Members in the Media
From: The Huffington Post

Memory, Aging, and Distraction

The Huffington Post:

The population in the United States is aging. That has created a lot of anxiety about the cognitive effects of getting older. Lots of research suggests that older adults are worse than younger adults on a variety of different thinking tasks. They remember fewer words from lists they see. They are slower to respond in many situations. They have more trouble ignoring distracting information.

An interesting paper in the April 2013 issue of Psychological Science by Renee Biss, Joan Ngo, Lynn Hasher, Karen Campbell, and Gillian Rowe suggests that — while these factors may look like they are all aspects of cognitive decline — there are times when these changes may actually be helpful.

In particular, there has been a long line of research in psychology showing that older adults have worse basic recall memory than younger adults. The typical way to demonstrate this effect is to show participants a list of words and then have them recall the words from that list after a short delay. College students remember a higher proportion of the words on the list than adults in their 60s and 70s.

Read the whole story: The Huffington Post

More of our Members in the Media >

APS regularly opens certain online articles for discussion on our website. Effective February 2021, you must be a logged-in APS member to post comments. By posting a comment, you agree to our Community Guidelines and the display of your profile information, including your name and affiliation.
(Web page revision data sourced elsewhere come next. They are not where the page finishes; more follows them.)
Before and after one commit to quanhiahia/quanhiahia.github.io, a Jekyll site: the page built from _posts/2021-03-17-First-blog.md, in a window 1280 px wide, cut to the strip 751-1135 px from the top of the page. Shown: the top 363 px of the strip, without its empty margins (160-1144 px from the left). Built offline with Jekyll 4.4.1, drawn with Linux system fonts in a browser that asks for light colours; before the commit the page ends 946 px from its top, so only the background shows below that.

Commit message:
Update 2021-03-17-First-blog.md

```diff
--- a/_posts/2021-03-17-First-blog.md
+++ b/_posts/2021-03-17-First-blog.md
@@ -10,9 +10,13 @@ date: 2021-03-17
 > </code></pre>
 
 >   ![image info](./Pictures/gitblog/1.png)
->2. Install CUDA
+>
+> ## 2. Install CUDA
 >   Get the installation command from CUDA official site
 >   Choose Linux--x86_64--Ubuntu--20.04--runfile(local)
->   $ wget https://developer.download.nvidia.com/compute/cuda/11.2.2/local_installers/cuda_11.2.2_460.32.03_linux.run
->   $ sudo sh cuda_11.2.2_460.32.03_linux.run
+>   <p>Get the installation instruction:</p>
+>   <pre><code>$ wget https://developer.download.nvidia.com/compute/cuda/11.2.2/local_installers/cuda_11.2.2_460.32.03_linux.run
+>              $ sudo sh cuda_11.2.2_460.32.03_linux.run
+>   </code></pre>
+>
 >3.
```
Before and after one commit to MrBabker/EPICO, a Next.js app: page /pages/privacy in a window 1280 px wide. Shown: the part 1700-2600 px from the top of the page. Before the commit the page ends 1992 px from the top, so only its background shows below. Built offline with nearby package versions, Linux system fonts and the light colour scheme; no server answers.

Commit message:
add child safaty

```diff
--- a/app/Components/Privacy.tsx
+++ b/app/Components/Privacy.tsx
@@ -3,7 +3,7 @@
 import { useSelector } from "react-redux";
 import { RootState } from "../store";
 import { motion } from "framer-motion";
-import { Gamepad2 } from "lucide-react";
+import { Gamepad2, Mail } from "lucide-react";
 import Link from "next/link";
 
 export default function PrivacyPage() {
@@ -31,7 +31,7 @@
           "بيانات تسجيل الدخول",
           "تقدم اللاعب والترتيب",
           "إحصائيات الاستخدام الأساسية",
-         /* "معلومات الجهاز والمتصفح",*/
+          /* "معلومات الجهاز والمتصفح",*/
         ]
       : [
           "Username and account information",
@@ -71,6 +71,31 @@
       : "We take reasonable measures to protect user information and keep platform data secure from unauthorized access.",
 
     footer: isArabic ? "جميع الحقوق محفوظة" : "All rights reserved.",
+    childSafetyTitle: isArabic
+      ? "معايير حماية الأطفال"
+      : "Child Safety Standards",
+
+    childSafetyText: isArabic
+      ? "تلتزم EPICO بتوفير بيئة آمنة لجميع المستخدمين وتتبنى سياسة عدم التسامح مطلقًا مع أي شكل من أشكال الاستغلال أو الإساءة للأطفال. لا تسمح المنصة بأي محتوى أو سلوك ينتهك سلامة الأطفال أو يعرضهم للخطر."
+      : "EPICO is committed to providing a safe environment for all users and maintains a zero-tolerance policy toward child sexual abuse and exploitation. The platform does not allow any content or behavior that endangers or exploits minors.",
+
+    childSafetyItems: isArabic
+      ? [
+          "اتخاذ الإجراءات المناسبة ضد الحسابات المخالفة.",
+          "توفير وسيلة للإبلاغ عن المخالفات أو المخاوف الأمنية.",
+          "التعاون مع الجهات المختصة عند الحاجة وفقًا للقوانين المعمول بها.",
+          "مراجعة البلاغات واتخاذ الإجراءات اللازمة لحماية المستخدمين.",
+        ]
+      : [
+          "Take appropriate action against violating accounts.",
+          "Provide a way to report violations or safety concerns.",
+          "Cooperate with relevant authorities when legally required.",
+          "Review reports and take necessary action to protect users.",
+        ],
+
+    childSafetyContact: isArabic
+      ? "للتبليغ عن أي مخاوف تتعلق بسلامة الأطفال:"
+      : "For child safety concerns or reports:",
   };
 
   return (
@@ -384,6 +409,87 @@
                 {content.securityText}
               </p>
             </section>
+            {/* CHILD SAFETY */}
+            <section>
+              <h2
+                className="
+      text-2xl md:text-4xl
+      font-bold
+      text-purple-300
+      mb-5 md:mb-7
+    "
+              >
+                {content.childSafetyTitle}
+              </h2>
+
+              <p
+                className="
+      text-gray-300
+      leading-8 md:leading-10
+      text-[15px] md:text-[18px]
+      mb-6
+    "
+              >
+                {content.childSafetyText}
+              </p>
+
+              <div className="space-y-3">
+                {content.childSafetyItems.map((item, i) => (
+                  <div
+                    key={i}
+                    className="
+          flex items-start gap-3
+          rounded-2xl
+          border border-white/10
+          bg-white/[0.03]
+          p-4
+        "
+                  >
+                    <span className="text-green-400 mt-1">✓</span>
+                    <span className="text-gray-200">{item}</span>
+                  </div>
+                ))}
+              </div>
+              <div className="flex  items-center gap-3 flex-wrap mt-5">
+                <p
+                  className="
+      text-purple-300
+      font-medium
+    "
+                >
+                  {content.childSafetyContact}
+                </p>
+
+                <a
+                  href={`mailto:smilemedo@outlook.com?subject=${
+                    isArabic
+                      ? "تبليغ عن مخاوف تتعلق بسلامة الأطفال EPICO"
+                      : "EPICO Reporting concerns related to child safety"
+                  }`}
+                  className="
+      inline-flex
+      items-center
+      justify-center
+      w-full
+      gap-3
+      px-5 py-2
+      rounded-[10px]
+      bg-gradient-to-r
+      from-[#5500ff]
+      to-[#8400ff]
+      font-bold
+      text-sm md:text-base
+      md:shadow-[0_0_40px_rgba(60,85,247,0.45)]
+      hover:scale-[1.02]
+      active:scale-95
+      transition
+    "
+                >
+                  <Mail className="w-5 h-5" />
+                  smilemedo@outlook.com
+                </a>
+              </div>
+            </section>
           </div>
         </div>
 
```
Any opinions, findings, conclusions, or recommendations present in article comments are those of the writers and do not necessarily reflect the views of APS or the article’s author. For more information, please see our Community Guidelines.

Please login with your APS account to comment.